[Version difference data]
++++++

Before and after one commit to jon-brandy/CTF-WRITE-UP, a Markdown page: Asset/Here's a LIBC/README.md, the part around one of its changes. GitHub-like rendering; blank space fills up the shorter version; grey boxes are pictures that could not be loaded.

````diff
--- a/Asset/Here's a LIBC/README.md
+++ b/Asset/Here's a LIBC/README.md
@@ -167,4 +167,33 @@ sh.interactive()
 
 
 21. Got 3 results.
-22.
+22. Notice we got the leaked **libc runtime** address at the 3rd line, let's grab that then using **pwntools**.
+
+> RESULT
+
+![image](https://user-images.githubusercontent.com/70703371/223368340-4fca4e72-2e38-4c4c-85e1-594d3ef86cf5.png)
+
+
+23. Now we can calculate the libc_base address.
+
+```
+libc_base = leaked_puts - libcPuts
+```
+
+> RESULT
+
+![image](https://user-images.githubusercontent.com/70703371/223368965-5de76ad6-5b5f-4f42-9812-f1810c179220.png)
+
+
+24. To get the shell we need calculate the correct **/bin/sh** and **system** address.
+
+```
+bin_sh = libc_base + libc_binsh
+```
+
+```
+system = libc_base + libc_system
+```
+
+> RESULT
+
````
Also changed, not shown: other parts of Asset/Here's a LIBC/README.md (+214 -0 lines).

++++++

• What to work on:
None of the records may be omitted; each is to be printed exactly.

• Expected output:
Before and after one commit to jon-brandy/CTF-WRITE-UP, a Markdown page: Asset/Here's a LIBC/README.md, the part around one of its changes. GitHub-like rendering; blank space fills up the shorter version; grey boxes are pictures that could not be loaded.

````diff
--- a/Asset/Here's a LIBC/README.md
+++ b/Asset/Here's a LIBC/README.md
@@ -167,4 +167,33 @@ sh.interactive()
 
 
 21. Got 3 results.
-22.
+22. Notice we got the leaked **libc runtime** address at the 3rd line, let's grab that then using **pwntools**.
+
+> RESULT
+
+![image](https://user-images.githubusercontent.com/70703371/223368340-4fca4e72-2e38-4c4c-85e1-594d3ef86cf5.png)
+
+
+23. Now we can calculate the libc_base address.
+
+```
+libc_base = leaked_puts - libcPuts
+```
+
+> RESULT
+
+![image](https://user-images.githubusercontent.com/70703371/223368965-5de76ad6-5b5f-4f42-9812-f1810c179220.png)
+
+
+24. To get the shell we need calculate the correct **/bin/sh** and **system** address.
+
+```
+bin_sh = libc_base + libc_binsh
+```
+
+```
+system = libc_base + libc_system
+```
+
+> RESULT
+
````
Also changed, not shown: other parts of Asset/Here's a LIBC/README.md (+214 -0 lines).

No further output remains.